When Melissa Mayus, Ph.D., opens Trine University’s Spring Humanities Symposia on Tuesday, Feb. 13, she makes one promise about her topic.
“I won’t make people try to pronounce the name,” she joked.
Though Hrafn Sveinbjarnarson, the subject of “Bloodfeud and Miracles: Creating and Killing a Saint,” may not roll off the tongue easily, the Icelandic chieftain and doctor still makes for an interesting story reflecting the medicine, religion and culture of medieval times. It’s one that fascinated Mayus, assistant professor in Trine’s Department of Humanities and Communications, while she worked on a master’s degree in medieval Icelandic studies.
The Humanities Symposia, beginning at 3:30 p.m. in Wells Theater inside Taylor Hall on the Trine University campus, is free and open to the public. However, seating is strictly limited to 75.
Born around 1166, Sveinbjarnarson rose to prominence in Iceland and traveled extensively throughout Europe. He was considered Iceland’s first educated doctor, and his saga contains details about surgical practices during the 12th century.
Eventually he attracted the attention of rival chieftain Thorvald Snorrason, who was jealous of Sveinbjarnarson’s success. What started out as petty insults between the two escalated into a full-blown feud.
“The people of medieval Iceland believed there was only a certain amount of honor to go around. It was a zero-sum game,” Mayus said.

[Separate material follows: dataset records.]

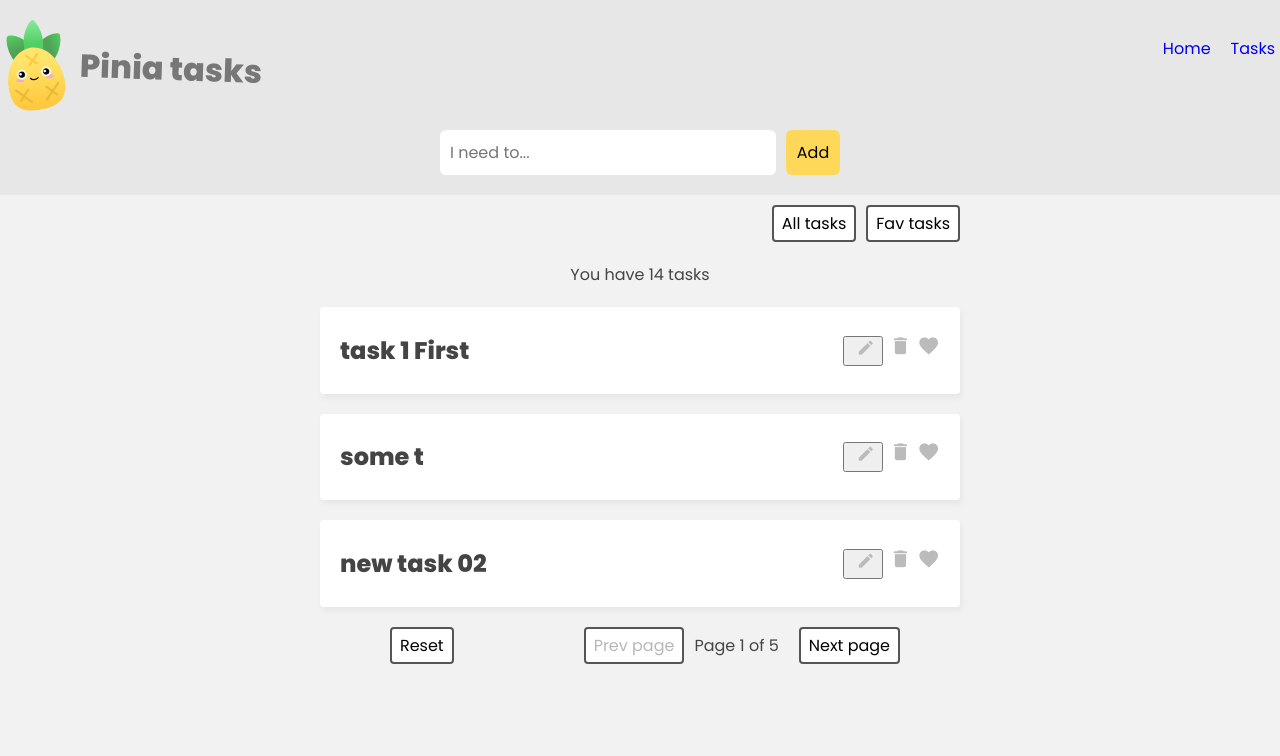
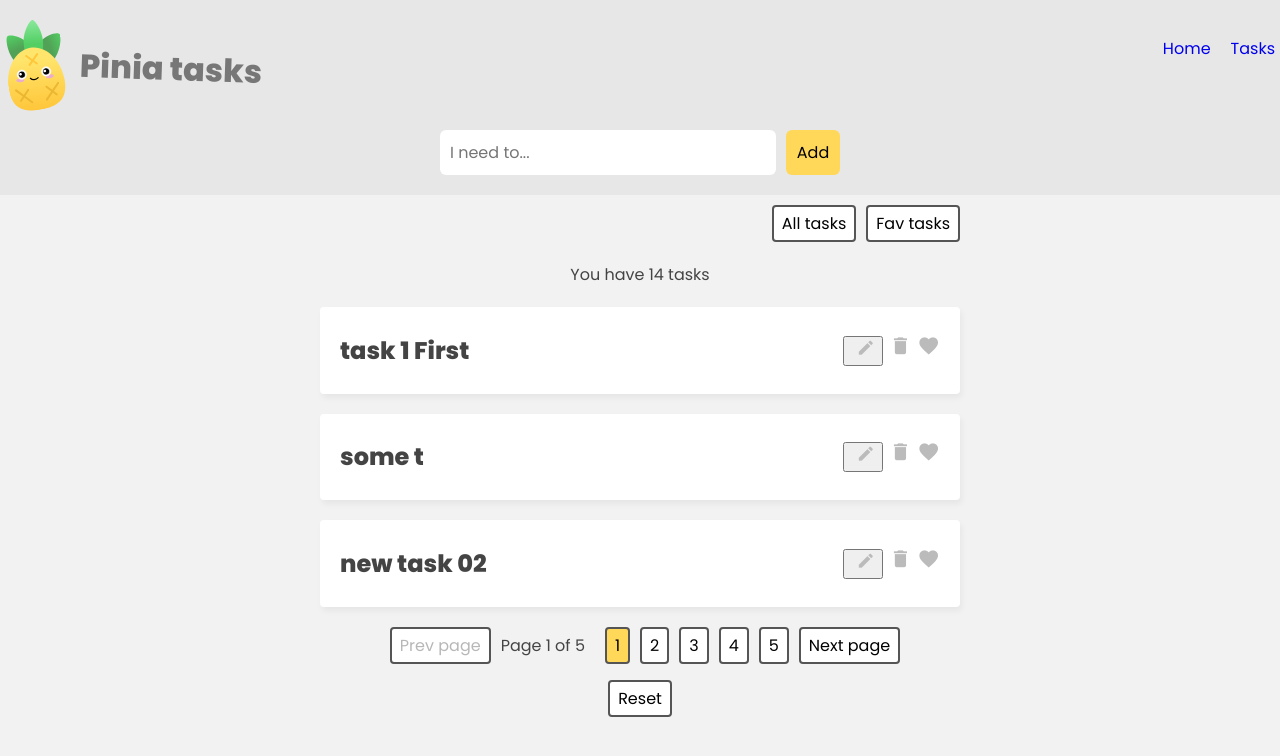
Before and after one commit to bohdanbatsenko/vue3-pinia-crud, a Vue app: page /tasks in a window 1280 px wide. Shown: the top 756 px of the page. Built offline with nearby package versions, Linux system fonts and the light colour scheme; data requests are answered from the project's data file.

Commit message:
pagination enhanced: number buttons added

```diff
--- a/src/pages/TaskPage.vue
+++ b/src/pages/TaskPage.vue
@@ -52,7 +52,6 @@ const nextPage = () => {
     </div>
 
     <div class="actions-wrapper">
-      <button class="button-reset" @click="taskStore.$reset">Reset</button>
       <div class="pagination-wrapper">
         <button
           @click="prevPage"
@@ -60,10 +59,27 @@ const nextPage = () => {
           >Prev page</button>
           <span class="current-page">Page {{ currentPage }} of {{ totalPages }}</span>
           <button
+            v-for="index in totalPages"
+            :key="index"
+            :aria-label="'go to page ' + index"
+            class="page-item"
+            :class="{
+                'active-page': currentPage === index,
+              }"
+            @click="taskStore.setCurrentPage(index)"
+            >
+            <span
+              class="page-link"
+            >
+              {{ index }}
+            </span>
+          </button>
+          <button
             @click="nextPage"
             :disabled="currentPage === totalPages"
           >Next page</button>
       </div>
+      <button class="button-reset" @click="taskStore.$reset">Reset</button>
     </div>
   </main>
 </template>
--- a/src/style.css
+++ b/src/style.css
@@ -153,18 +153,23 @@ p.invalid {
   color: red;
 }
 
-.pagination-wrapper {
-
+.pagination-wrapper .page-item.active-page {
+  background: #ffd859;
 }
 .actions-wrapper {
   width: 640px;
   margin: 10px auto;
   text-align: center;
   display: flex;
-  justify-content: space-around;
+  flex-direction: column;
 }
 .button-reset {
   text-align: center;
+  display: inline-block;
+  max-width: 100px;
+}
+.actions-wrapper > .button-reset {
+  margin: 16px auto 0 auto;
 }
 .pagination-wrapper .current-page {
   margin: 0 10px;
```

Though there were laws at the time, enforcement was left up to citizens, Mayus said, resulting in situations not unlike the duel — now the centerpiece of a Broadway musical — that killed Alexander Hamilton in the early history of the United States. In Sveinbjarnarson’s case, Snorrason’s forces eventually surrounded his farmstead and killed him in 1213.
During his lifetime Sveinbjarnarson was a confidant of Bishop Gudmundr Arason, later honored like a saint by the church in Iceland. The writer of Sveinbjarnarson’s saga is not subtle about wanting to see the chieftain/physician honored with sainthood, Mayus said, attributing several miracles to the saga’s hero.
“It’s a very biased saga, but (Sveinbjarnarson’s) cause for sainthood was never taken up,” she said.
Mayus’ interest in Sveinbjarnarson and medieval Iceland began while she in the country during a break from her Ph.D. work at the University of Notre Dame. Her studies in Old English had led to an interest in similar languages.
While there, she read Sveinbjarnarson’s saga and visited what once was his farmstead.
“Even the site of his farm is treated as a sacred space in the saga, though it wasn’t during his lifetime,” she said.